“With cat-like tread upon our foes we steal.” So boasted Gilbert and Sullivan’s pirates of Penzance as they decided to try a little burglary for a change. And “steal” is the appropriate word.
It’s hardly a surprise that Republican congressional leaders and their cadre of Democratic allies spurred on by Barack Obama are resorting to a bagful of parliamentary tricks to put the Trans-Pacific Partnership on a “take it or leave it but you can’t change it” fast-track to enactment by Tuesday.
No sooner had the first round gone to pro-democracy forces than Speaker Boehner – forever remembered as the man who handed out tobacco lobby checks to members on the House floor — promptly scheduled a new vote allowing time to bring pressure on naysayers.
Remember when Tom De Lay, the former House Republican majority leader used to stop the clock of a legislative day at five minutes to midnight, the lobbyists’ favorite witching hour? That way he could whipsaw doubters into line behind something President George W. Bush wanted but couldn’t get through Congress in the open.

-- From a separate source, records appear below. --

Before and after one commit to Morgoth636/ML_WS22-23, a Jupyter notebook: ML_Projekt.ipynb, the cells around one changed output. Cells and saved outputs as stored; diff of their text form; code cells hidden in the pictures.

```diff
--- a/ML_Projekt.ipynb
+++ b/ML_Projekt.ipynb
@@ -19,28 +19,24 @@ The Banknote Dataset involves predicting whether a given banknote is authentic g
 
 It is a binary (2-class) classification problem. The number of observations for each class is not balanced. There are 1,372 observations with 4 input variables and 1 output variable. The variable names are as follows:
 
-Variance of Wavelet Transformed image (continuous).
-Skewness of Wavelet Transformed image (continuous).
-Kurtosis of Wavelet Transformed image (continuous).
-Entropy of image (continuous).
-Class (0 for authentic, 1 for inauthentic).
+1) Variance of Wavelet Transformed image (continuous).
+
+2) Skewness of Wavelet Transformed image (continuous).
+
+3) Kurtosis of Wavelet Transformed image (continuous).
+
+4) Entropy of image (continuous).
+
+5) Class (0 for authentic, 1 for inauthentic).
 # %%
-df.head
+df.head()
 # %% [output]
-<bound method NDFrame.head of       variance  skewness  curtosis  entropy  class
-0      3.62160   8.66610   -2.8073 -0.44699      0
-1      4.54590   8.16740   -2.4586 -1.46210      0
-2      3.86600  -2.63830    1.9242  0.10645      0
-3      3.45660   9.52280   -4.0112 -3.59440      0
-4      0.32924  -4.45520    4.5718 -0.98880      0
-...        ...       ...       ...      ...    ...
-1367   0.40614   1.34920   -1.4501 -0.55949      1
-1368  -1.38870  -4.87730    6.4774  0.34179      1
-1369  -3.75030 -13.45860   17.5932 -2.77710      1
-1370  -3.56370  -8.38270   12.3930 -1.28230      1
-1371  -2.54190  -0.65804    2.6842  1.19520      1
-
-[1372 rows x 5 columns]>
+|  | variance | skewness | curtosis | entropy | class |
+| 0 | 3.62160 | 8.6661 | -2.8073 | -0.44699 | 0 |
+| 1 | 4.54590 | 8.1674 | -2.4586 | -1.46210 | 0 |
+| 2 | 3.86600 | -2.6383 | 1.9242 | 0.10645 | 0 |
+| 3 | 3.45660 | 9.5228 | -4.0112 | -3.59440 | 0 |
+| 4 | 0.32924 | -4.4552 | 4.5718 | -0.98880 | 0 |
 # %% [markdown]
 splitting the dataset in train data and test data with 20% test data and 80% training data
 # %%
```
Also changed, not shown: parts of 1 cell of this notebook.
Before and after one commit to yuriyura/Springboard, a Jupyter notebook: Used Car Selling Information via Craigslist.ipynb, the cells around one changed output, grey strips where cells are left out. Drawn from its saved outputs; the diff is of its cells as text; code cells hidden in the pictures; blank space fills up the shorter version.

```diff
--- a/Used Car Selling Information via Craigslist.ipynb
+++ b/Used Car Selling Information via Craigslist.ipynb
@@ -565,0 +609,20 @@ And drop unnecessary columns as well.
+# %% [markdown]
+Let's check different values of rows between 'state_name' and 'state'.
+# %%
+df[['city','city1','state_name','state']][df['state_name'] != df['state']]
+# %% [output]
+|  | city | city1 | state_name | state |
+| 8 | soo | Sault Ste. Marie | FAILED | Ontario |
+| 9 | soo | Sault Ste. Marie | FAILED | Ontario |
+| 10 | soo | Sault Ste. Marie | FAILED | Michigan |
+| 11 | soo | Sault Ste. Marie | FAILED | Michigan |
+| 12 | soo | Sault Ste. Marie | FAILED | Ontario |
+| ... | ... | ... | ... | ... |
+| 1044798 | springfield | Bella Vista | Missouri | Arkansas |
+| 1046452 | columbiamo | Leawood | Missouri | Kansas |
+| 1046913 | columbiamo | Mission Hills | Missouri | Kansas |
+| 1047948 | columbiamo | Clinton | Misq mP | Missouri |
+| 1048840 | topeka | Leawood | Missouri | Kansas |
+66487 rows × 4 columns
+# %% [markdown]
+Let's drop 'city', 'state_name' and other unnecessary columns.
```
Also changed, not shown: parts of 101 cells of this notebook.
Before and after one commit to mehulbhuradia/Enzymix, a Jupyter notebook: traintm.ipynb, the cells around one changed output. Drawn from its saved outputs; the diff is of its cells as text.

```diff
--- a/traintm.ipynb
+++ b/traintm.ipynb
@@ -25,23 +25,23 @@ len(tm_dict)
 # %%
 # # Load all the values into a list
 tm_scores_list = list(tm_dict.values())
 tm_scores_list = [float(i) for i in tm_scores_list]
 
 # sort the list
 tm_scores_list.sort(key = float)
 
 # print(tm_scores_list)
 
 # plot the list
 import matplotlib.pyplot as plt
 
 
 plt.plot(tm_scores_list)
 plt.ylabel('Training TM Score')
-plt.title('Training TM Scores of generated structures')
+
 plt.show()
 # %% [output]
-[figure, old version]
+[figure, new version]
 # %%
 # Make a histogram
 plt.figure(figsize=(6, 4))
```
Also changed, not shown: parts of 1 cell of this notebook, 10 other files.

Boehner learned a lot from watching DeLay, and now he, Senate Majority Leader Mitch (“Mr. Dark Money”) McConnell, and assorted cronies are